#### Your assignment
Without the pictures, output the records below word for word.

Top of Provided material

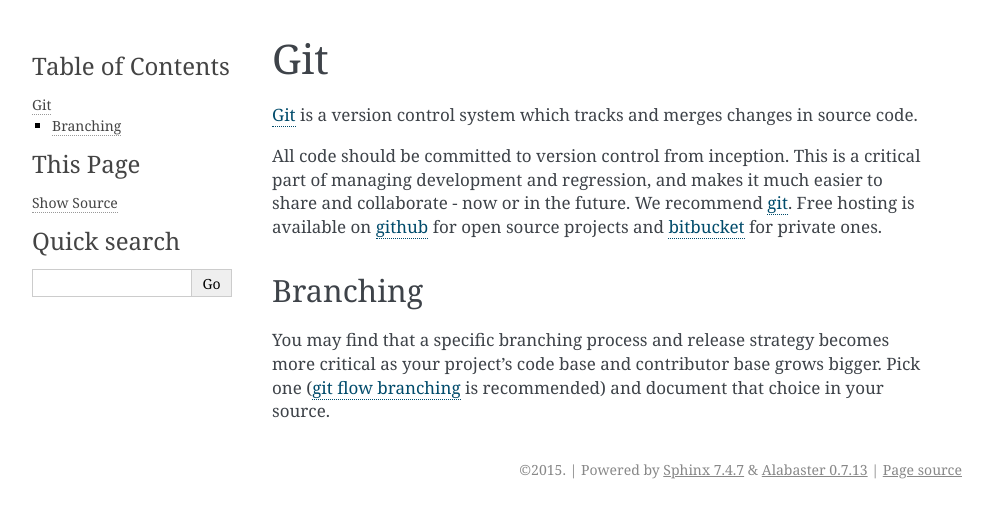
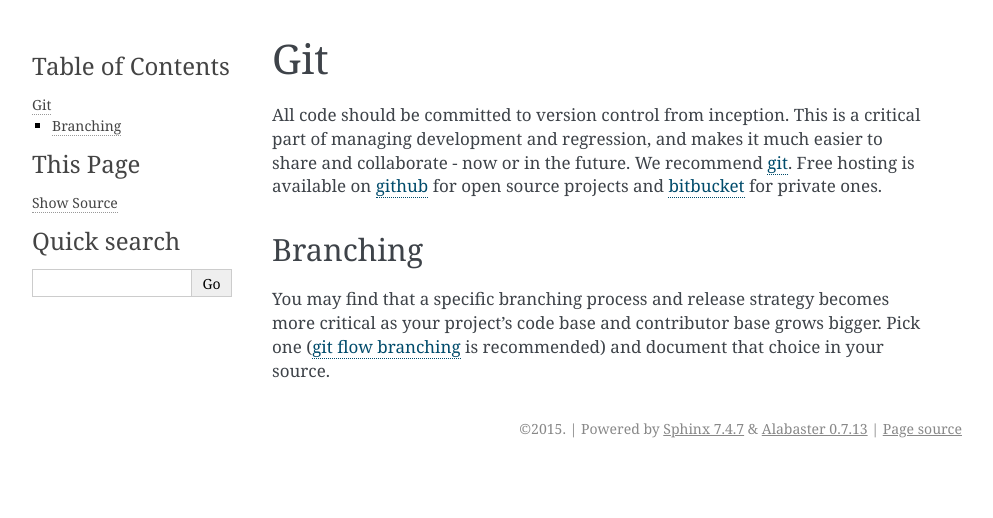
Before and after one commit to UMMS-Biocore/biocore-base, a Sphinx documentation site: the page built from docs/source/git.rst, in a window 1280 px wide. Shown: the top 518 px of the page, without its empty margins (148-1141 px from the left). Built offline with Sphinx 7.4.7, drawn with Linux system fonts in a browser that asks for light colours.

Commit message:
remove redundant text

```diff
--- a/docs/source/git.rst
+++ b/docs/source/git.rst
@@ -3,9 +3,6 @@
 ************
 Git
 ************
-
-`Git <http://git-scm.com/>`_ is a version control system which tracks and
-merges changes in source code.
 
 All code should be committed to version control from inception.
 This is a critical part of managing development and regression, and makes it
```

Bottom of Provided material

#### Response to this task
Before and after one commit to UMMS-Biocore/biocore-base, a Sphinx documentation site: the page built from docs/source/git.rst, in a window 1280 px wide. Shown: the top 518 px of the page, without its empty margins (148-1141 px from the left). Built offline with Sphinx 7.4.7, drawn with Linux system fonts in a browser that asks for light colours.

Commit message:
remove redundant text

```diff
--- a/docs/source/git.rst
+++ b/docs/source/git.rst
@@ -3,9 +3,6 @@
 ************
 Git
 ************
-
-`Git <http://git-scm.com/>`_ is a version control system which tracks and
-merges changes in source code.
 
 All code should be committed to version control from inception.
 This is a critical part of managing development and regression, and makes it
```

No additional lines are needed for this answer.